DESCRIPTION OF THE TASK.
From the entries below, gather each line containing the word "extraValue".

Version comparison data:

════════════════════

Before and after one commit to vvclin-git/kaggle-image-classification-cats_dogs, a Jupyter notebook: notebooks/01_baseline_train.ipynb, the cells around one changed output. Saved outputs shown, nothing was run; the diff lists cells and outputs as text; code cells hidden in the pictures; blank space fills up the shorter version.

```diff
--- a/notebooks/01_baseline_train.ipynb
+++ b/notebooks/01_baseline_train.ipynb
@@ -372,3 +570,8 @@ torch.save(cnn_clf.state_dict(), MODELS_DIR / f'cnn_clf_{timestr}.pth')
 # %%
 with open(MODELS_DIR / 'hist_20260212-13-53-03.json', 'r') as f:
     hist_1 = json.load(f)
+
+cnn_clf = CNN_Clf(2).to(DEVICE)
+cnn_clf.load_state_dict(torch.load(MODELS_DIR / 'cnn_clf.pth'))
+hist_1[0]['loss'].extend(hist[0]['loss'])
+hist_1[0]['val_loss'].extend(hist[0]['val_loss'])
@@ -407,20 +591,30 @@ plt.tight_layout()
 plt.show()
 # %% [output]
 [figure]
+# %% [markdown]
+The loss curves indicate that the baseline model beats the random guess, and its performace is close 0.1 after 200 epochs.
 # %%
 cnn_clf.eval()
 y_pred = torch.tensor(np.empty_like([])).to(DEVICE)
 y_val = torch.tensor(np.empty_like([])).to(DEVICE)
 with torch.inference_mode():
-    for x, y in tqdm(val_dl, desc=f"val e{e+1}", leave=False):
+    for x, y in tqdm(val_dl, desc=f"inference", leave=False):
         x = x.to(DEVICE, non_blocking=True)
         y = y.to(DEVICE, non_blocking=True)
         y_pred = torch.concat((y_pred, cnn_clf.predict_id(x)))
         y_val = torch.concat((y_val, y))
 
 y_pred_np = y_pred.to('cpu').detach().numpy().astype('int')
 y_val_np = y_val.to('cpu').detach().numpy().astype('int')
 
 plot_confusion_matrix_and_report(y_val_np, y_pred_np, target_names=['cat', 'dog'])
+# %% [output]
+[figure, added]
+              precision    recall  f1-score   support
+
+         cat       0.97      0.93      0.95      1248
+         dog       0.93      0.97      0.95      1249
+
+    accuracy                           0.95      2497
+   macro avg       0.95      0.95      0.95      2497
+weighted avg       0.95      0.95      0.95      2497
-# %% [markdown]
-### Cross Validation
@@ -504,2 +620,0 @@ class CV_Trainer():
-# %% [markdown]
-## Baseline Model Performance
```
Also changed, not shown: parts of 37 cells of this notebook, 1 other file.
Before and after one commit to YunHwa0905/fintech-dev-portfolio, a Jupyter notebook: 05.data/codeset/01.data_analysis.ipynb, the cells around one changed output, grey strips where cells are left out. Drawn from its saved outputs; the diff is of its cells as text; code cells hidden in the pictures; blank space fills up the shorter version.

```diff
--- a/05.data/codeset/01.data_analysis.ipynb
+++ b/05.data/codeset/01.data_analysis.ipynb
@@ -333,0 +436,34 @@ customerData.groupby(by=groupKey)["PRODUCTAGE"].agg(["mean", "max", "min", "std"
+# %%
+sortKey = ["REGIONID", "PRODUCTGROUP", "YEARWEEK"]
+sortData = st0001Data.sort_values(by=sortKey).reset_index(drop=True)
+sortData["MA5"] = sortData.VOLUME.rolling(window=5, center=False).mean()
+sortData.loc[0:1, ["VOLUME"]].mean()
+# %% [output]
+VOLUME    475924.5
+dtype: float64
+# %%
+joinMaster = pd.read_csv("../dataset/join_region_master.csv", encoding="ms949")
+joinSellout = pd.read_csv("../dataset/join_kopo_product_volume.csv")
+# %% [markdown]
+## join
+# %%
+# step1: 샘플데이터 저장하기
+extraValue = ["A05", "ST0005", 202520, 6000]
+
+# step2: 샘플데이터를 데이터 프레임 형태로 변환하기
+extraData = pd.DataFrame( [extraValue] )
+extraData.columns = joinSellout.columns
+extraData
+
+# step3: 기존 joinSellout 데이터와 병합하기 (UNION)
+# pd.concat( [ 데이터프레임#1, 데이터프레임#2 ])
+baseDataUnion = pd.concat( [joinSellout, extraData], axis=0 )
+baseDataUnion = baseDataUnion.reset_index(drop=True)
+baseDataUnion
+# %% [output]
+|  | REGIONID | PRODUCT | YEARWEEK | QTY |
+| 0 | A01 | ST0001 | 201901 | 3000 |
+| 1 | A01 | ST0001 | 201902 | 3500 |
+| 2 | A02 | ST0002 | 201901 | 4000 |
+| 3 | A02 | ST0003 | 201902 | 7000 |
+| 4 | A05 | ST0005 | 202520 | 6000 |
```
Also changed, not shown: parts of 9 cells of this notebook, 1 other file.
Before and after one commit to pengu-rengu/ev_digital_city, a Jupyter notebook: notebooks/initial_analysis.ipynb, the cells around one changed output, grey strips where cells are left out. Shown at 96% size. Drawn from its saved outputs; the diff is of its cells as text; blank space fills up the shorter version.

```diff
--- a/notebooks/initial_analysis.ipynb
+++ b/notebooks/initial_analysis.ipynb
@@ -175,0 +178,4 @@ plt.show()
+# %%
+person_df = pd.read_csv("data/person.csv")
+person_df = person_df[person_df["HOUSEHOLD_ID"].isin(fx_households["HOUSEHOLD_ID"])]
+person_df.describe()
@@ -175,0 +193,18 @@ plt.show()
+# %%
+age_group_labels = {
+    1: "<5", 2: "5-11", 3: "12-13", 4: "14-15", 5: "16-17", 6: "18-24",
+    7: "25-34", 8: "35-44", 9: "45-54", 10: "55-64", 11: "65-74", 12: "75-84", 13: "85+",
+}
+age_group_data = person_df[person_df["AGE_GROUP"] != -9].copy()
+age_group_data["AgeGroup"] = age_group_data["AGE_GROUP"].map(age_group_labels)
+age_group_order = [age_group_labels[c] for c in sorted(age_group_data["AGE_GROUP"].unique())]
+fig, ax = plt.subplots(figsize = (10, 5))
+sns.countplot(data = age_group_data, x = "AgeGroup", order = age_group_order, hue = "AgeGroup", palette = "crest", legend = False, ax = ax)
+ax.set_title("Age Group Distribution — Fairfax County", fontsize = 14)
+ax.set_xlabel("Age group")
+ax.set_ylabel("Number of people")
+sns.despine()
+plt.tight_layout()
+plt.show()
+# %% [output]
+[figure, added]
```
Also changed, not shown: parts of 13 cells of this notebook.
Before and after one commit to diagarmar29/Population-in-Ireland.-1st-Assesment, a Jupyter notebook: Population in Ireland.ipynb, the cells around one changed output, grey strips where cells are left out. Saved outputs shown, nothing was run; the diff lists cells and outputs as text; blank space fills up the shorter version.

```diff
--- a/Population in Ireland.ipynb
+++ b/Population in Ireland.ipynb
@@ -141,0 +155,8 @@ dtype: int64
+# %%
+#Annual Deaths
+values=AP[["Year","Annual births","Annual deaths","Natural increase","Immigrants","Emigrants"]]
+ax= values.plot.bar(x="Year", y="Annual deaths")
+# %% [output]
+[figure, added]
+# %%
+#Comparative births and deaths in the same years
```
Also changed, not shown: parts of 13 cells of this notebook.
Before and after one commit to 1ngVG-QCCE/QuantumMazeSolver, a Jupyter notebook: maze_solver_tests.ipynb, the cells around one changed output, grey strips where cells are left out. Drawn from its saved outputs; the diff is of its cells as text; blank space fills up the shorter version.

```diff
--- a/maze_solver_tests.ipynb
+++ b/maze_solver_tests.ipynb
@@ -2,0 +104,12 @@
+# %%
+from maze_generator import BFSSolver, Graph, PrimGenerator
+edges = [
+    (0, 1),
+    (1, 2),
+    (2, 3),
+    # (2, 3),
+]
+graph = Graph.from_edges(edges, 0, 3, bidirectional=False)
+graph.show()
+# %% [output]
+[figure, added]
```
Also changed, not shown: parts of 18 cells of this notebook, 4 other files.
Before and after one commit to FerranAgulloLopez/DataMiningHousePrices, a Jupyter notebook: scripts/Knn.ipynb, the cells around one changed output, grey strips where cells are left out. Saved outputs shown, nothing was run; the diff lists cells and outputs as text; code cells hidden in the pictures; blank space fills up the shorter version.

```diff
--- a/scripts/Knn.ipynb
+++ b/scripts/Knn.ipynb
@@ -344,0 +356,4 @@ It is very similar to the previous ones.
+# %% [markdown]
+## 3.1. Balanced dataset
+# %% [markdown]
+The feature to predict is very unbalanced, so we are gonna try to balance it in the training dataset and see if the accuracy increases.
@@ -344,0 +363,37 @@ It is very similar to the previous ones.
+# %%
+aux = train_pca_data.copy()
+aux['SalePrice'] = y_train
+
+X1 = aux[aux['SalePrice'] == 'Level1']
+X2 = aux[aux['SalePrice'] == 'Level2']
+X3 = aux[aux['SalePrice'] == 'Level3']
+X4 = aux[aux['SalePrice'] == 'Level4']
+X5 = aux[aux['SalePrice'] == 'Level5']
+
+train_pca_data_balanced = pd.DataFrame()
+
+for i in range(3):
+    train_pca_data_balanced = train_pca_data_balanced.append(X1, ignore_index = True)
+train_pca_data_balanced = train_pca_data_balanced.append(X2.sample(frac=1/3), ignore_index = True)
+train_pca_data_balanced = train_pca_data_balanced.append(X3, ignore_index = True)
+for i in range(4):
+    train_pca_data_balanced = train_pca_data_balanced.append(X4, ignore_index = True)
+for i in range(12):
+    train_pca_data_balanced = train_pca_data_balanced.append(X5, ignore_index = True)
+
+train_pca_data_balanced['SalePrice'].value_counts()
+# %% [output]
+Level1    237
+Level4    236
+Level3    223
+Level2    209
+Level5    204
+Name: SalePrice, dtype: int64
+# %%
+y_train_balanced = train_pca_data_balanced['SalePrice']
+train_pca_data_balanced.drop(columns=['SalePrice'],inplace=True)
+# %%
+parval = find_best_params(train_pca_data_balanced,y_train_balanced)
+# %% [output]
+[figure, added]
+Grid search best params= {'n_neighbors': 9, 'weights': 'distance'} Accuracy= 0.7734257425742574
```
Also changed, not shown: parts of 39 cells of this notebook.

════════════════════

SOLUTION TO THIS PROBLEM.
+extraValue = ["A05", "ST0005", 202520, 6000]
+extraData = pd.DataFrame( [extraValue] )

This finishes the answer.